(Data to process Opens)

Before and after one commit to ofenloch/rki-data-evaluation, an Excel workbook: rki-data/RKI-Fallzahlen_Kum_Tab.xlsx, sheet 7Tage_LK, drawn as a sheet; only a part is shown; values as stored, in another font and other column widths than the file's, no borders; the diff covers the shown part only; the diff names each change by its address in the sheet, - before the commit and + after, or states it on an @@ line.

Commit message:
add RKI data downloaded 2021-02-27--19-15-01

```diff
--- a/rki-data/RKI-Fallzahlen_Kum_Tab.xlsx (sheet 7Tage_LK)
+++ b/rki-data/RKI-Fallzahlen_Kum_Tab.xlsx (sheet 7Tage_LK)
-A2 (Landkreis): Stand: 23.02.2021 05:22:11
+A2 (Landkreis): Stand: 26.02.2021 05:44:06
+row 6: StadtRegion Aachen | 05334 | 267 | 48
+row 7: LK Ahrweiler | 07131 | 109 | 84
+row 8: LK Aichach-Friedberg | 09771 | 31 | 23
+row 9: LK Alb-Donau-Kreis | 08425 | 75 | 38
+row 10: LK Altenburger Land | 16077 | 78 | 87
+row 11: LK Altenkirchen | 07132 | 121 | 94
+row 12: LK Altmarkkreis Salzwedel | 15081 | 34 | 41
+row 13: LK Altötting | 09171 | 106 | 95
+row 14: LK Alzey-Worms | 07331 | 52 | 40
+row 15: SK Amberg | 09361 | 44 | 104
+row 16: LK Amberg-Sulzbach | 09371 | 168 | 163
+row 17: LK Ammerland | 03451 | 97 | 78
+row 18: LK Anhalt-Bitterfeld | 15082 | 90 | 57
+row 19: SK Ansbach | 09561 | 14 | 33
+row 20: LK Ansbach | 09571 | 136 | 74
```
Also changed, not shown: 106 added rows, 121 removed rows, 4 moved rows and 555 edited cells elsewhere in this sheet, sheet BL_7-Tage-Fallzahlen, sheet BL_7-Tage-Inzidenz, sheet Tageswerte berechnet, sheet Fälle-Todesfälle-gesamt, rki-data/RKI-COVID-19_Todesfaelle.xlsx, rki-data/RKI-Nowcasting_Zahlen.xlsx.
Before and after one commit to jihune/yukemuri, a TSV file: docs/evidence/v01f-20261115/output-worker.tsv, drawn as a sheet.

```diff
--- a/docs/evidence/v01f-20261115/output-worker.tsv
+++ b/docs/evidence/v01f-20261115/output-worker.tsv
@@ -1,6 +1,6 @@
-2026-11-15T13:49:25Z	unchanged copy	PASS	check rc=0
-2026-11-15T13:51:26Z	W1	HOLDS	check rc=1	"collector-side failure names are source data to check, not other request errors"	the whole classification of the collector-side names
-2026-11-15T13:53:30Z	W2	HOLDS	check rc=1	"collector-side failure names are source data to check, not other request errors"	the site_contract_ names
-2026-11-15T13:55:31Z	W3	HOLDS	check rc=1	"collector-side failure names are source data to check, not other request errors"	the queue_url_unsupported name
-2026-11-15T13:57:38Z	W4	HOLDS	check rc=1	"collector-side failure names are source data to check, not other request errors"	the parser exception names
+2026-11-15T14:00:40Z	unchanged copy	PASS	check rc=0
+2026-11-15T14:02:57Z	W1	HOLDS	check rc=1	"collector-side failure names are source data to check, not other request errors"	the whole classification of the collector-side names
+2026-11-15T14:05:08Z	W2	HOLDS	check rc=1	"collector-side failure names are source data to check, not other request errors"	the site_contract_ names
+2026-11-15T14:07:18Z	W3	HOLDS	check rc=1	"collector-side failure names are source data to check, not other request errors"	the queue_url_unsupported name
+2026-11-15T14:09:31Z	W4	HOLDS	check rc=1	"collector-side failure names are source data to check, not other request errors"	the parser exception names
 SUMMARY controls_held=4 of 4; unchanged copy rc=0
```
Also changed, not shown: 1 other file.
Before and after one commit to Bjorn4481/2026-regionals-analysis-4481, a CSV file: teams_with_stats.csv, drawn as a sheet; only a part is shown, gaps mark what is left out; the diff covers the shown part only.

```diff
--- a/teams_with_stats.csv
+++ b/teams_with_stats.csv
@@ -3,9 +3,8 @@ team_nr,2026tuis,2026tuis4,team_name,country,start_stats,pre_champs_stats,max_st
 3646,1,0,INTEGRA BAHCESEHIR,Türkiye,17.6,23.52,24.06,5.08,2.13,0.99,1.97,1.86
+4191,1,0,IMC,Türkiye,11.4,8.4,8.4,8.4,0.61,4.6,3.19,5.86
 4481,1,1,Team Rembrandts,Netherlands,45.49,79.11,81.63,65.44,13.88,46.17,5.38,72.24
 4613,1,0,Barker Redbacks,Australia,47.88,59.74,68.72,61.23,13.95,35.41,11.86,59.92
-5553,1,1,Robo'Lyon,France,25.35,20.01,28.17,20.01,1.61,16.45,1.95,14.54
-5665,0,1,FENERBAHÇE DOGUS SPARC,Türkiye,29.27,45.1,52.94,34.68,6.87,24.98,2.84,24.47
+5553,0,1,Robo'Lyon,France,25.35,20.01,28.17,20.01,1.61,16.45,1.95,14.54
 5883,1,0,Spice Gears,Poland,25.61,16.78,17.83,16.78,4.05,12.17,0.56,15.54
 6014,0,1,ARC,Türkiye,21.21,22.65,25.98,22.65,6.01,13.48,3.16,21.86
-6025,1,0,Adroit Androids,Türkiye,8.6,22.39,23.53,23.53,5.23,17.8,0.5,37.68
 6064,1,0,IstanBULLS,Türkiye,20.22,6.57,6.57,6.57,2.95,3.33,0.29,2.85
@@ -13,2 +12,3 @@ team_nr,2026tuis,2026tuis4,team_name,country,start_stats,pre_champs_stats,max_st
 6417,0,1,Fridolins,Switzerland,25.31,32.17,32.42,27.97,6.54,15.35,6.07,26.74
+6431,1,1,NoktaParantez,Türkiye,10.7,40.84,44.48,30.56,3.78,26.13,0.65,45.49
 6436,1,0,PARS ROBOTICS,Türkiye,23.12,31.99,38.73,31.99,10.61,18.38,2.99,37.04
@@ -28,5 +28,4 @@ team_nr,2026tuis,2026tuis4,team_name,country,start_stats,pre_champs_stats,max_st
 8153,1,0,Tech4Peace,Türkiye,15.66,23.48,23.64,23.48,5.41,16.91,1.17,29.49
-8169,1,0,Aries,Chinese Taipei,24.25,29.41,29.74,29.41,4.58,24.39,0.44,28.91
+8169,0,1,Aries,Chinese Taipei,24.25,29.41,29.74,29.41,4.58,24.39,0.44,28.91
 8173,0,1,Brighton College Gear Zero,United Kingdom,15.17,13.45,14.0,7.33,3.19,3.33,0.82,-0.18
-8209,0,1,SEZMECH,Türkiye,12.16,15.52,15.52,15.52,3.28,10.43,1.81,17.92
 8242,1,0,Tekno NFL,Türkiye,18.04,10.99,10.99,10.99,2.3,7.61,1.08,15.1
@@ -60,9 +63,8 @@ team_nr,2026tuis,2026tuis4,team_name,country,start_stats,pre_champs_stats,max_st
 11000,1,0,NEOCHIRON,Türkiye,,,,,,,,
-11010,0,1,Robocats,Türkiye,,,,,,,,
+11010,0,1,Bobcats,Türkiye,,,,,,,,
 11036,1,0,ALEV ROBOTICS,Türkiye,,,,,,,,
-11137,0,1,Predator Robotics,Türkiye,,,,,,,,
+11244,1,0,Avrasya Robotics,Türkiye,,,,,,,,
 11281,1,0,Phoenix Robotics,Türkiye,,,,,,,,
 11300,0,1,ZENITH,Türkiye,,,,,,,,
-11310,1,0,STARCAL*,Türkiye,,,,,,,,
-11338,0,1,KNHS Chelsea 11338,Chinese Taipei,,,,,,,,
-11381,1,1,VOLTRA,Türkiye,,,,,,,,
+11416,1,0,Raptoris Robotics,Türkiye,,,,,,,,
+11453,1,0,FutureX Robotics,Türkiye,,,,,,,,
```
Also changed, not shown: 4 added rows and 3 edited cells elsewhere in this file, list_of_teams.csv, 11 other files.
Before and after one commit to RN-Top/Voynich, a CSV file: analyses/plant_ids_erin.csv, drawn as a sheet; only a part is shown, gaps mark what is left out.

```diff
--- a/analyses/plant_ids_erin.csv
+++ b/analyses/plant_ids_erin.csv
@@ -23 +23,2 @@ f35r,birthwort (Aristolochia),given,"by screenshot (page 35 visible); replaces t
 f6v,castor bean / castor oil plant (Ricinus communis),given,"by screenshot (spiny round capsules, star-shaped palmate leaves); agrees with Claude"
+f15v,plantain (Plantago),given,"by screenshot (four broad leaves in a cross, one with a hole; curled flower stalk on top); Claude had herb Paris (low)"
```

(Data to process Closes)

• _The task_: What is the number of lines in the records that hold "request"? Give the number by itself.

• _Task solution_: 8